The University of Arkansas System Division of Agriculture does not promote, support or recommend plants featured in "Plant of the Week." Please consult your local Extension office for plants suitable for your region.
Plant of the Week
Latin: (Callicarpa Americana)
Fall is the harvest season, so it is not surprising many native shrubs take advantage of the season to ripen their own fruit before winter arrives. One of these, American beautyberry (Callicarpa americana), is so stunningly beautiful in the fall it is hard to overlook.
American beautyberry, also widely known as French mulberry, even though it is neither French nor a mulberry, produces luminescent purple clusters of fruit that are almost without equal in the garden. It is an open, sprawling native deciduous shrub growing 6 to 8 feet tall and wide with a natural range from Virginia to East Texas. This is the only species of the 130 that have been described native to the continental United States. It is a member of the verbena family.
Beautyberry is a coarse shrub with slender, arching stems bearing 4-to 6-inch long opposite leaves that have the texture and general look of red mulberry, Morus rubra. In midsummer clusters of tiny lavender-pink flowers with protruding stamens are produced at the leaf axils amongst the foliage on new growth. Flowers, while not especially showy, are perfect with male and female parts. Cross-pollination often provides for better fruit set come autumn.
In the fall, beginning about the first of October and lasting until Thanksgiving, the bb-sized berries turn shades of purple and lavender. A white-fruited form is also common in the wild and in commerce. The clusters of berries are to an inch-and-half across.

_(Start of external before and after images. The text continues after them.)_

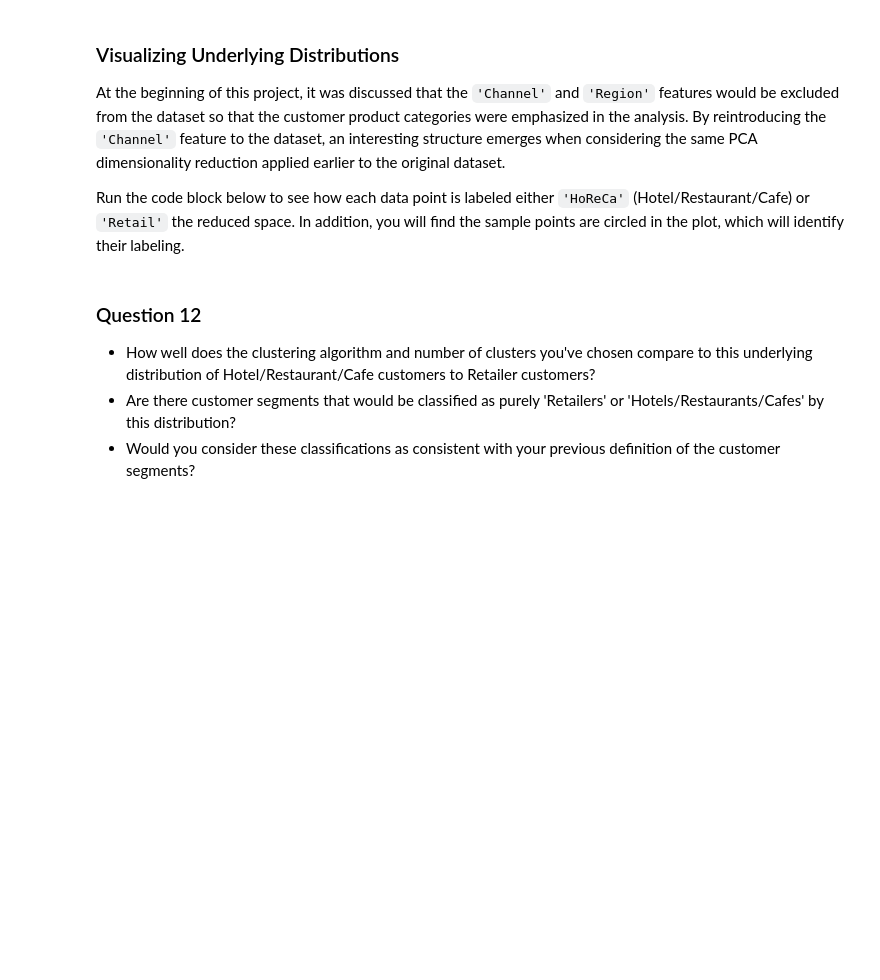
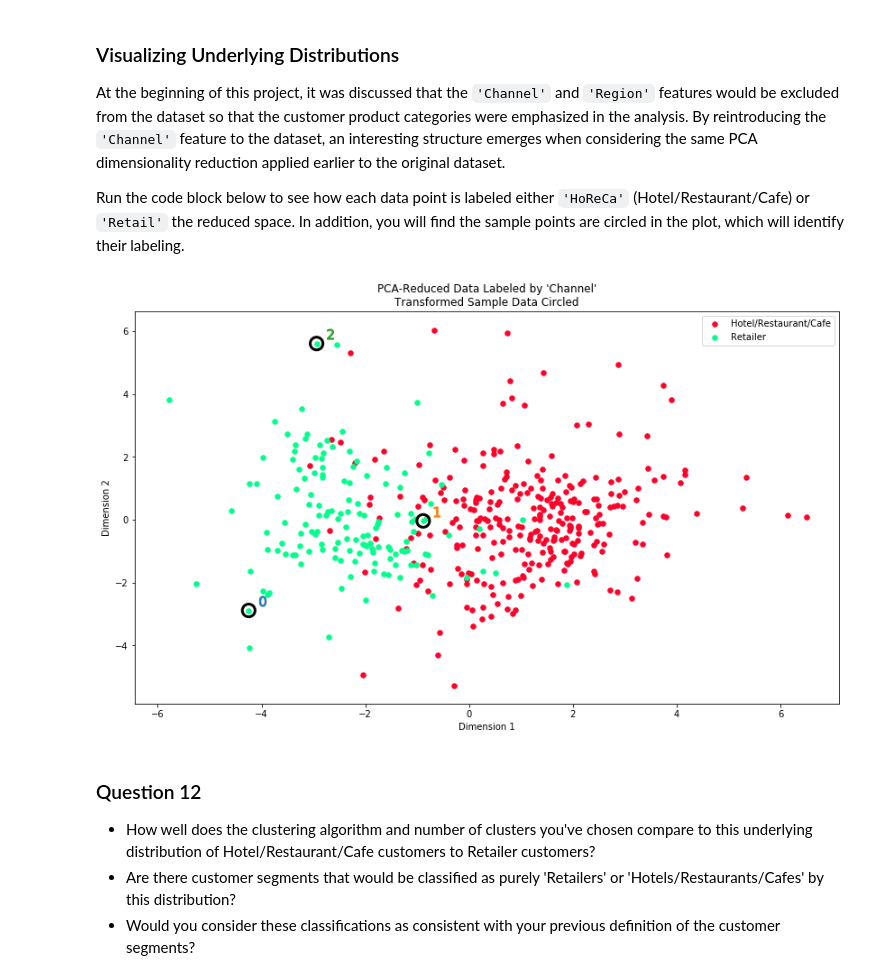
Before and after one commit to blcooley/machine-learning, a Jupyter notebook: projects/customer_segments/customer_segments.ipynb, the cells around one changed output. Drawn from its saved outputs; the diff is of its cells as text; code cells hidden in the pictures; blank space fills up the shorter version.

```diff
--- a/projects/customer_segments/customer_segments.ipynb
+++ b/projects/customer_segments/customer_segments.ipynb
@@ -517,7 +562,9 @@ At the beginning of this project, it was discussed that the `'Channel'` and `'Re
 Run the code block below to see how each data point is labeled either `'HoReCa'` (Hotel/Restaurant/Cafe) or `'Retail'` the reduced space. In addition, you will find the sample points are circled in the plot, which will identify their labeling.
 # %%
 # Display the clustering results based on 'Channel' data
-vs.channel_results(reduced_data, outliers, pca_samples)
+vs.channel_results(reduced_data_df, outliers, pca_samples)
+# %% [output]
+[figure, added]
 # %% [markdown]
 ### Question 12
 
```
Also changed, not shown: parts of 27 cells of this notebook, 1 other file.
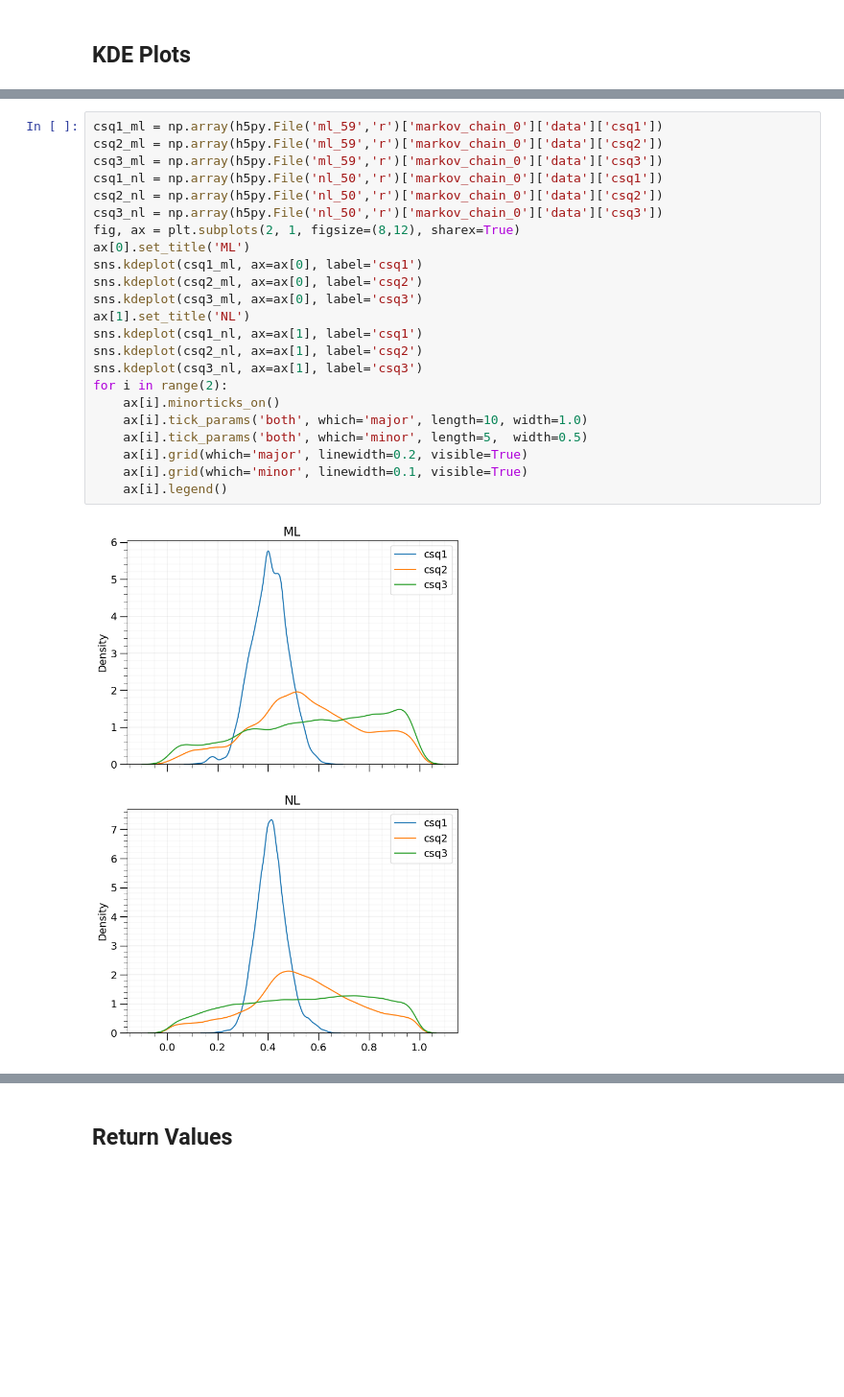
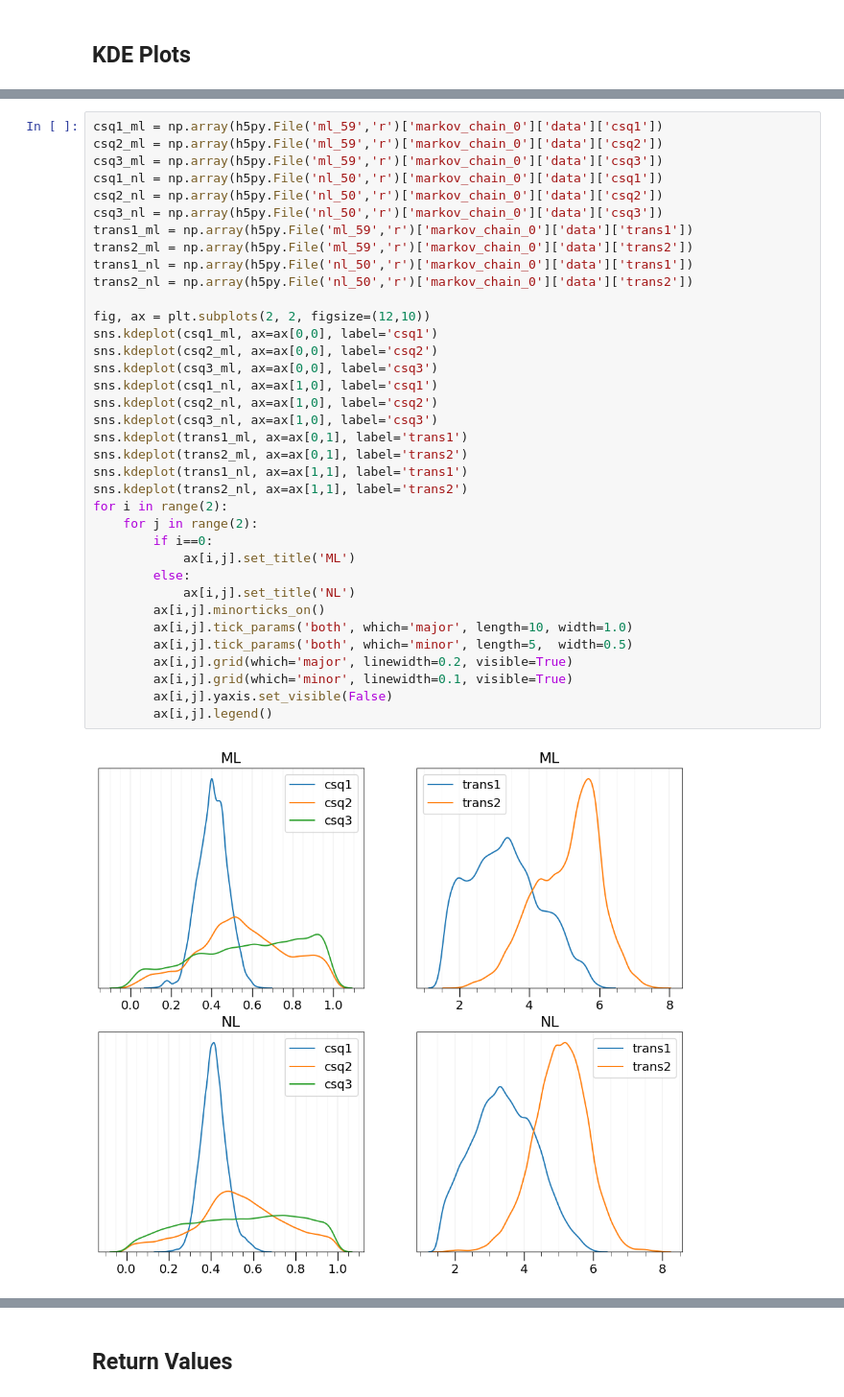
Before and after one commit to awsteiner/bamr, a Jupyter notebook: out/bamr_plots.ipynb, the cells around one changed output, grey strips where cells are left out. Shown at 96% size. Drawn from its saved outputs; the diff is of its cells as text; blank space fills up the shorter version.

```diff
--- a/out/bamr_plots.ipynb
+++ b/out/bamr_plots.ipynb
@@ -382,25 +409,38 @@ plt.show()
 # %%
 csq1_ml = np.array(h5py.File('ml_59','r')['markov_chain_0']['data']['csq1'])
 csq2_ml = np.array(h5py.File('ml_59','r')['markov_chain_0']['data']['csq2'])
 csq3_ml = np.array(h5py.File('ml_59','r')['markov_chain_0']['data']['csq3'])
 csq1_nl = np.array(h5py.File('nl_50','r')['markov_chain_0']['data']['csq1'])
 csq2_nl = np.array(h5py.File('nl_50','r')['markov_chain_0']['data']['csq2'])
 csq3_nl = np.array(h5py.File('nl_50','r')['markov_chain_0']['data']['csq3'])
-fig, ax = plt.subplots(2, 1, figsize=(8,12), sharex=True)
-ax[0].set_title('ML')
-sns.kdeplot(csq1_ml, ax=ax[0], label='csq1')
-sns.kdeplot(csq2_ml, ax=ax[0], label='csq2')
-sns.kdeplot(csq3_ml, ax=ax[0], label='csq3')
-ax[1].set_title('NL')
-sns.kdeplot(csq1_nl, ax=ax[1], label='csq1')
-sns.kdeplot(csq2_nl, ax=ax[1], label='csq2')
-sns.kdeplot(csq3_nl, ax=ax[1], label='csq3')
+trans1_ml = np.array(h5py.File('ml_59','r')['markov_chain_0']['data']['trans1'])
+trans2_ml = np.array(h5py.File('ml_59','r')['markov_chain_0']['data']['trans2'])
+trans1_nl = np.array(h5py.File('nl_50','r')['markov_chain_0']['data']['trans1'])
+trans2_nl = np.array(h5py.File('nl_50','r')['markov_chain_0']['data']['trans2'])
+
+fig, ax = plt.subplots(2, 2, figsize=(12,10))
+sns.kdeplot(csq1_ml, ax=ax[0,0], label='csq1')
+sns.kdeplot(csq2_ml, ax=ax[0,0], label='csq2')
+sns.kdeplot(csq3_ml, ax=ax[0,0], label='csq3')
+sns.kdeplot(csq1_nl, ax=ax[1,0], label='csq1')
+sns.kdeplot(csq2_nl, ax=ax[1,0], label='csq2')
+sns.kdeplot(csq3_nl, ax=ax[1,0], label='csq3')
+sns.kdeplot(trans1_ml, ax=ax[0,1], label='trans1')
+sns.kdeplot(trans2_ml, ax=ax[0,1], label='trans2')
+sns.kdeplot(trans1_nl, ax=ax[1,1], label='trans1')
+sns.kdeplot(trans2_nl, ax=ax[1,1], label='trans2')
 for i in range(2):
-    ax[i].minorticks_on()
-    ax[i].tick_params('both', which='major', length=10, width=1.0)
-    ax[i].tick_params('both', which='minor', length=5,  width=0.5)
-    ax[i].grid(which='major', linewidth=0.2, visible=True)
-    ax[i].grid(which='minor', linewidth=0.1, visible=True)
-    ax[i].legend()
+    for j in range(2):
+        if i==0:
+            ax[i,j].set_title('ML')
+        else:
+            ax[i,j].set_title('NL')
+        ax[i,j].minorticks_on()
+        ax[i,j].tick_params('both', which='major', length=10, width=1.0)
+        ax[i,j].tick_params('both', which='minor', length=5,  width=0.5)
+        ax[i,j].grid(which='major', linewidth=0.2, visible=True)
+        ax[i,j].grid(which='minor', linewidth=0.1, visible=True)
+        ax[i,j].yaxis.set_visible(False)
+        ax[i,j].legend()
 # %% [output]
-[figure, old version]
+[figure, new version]
```
Also changed, not shown: parts of 11 cells of this notebook.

Beautyberry is found growing wild along roadways and in thickets under pine trees in areas where winter temperatures do not drop below 10 degrees F. Its berries are used by at least 10 species of songbirds and the foliage is a favorite browse for deer. Crushed leaves can be used as a deterrent for mosquitoes and ticks should you find yourself under attack in the woods.
In gardens American beautyberry can be grown in zone 6 but then it is best treated as an herbaceous perennial and cut to the ground each spring. Because it fruits on new growth, cutting the plant to the ground every winter is a good idea because it gives the often-rangy plant a better landscape appearance. C. dichotoma, purple beautyberry, is a Japanese species that grows 3 feet tall and wide and is cold hardy to zone 5.
American beautyberry grows in a wide range of soils but is best in sandy loam soils that don’t get too dry from midsummer onwards as the fruit develop. It will flower and fruit in medium to heavy shade but fruit load and visual impact is better if plants get at least some direct sunlight during the day. It is ideally suited for massing in the wild garden or for use at the edge of the woodland garden. Single plants can be added to the back of an herbaceous border.
By: Gerald Klingaman, retired
Extension Horticulturist - Ornamentals
Extension News - November 21, 2008
The University of Arkansas Division of Agriculture does not maintain lists of retail outlets where these plants can be purchased. Please check your local nursery or other retail outlets to ask about the availability of these plants for your growing area.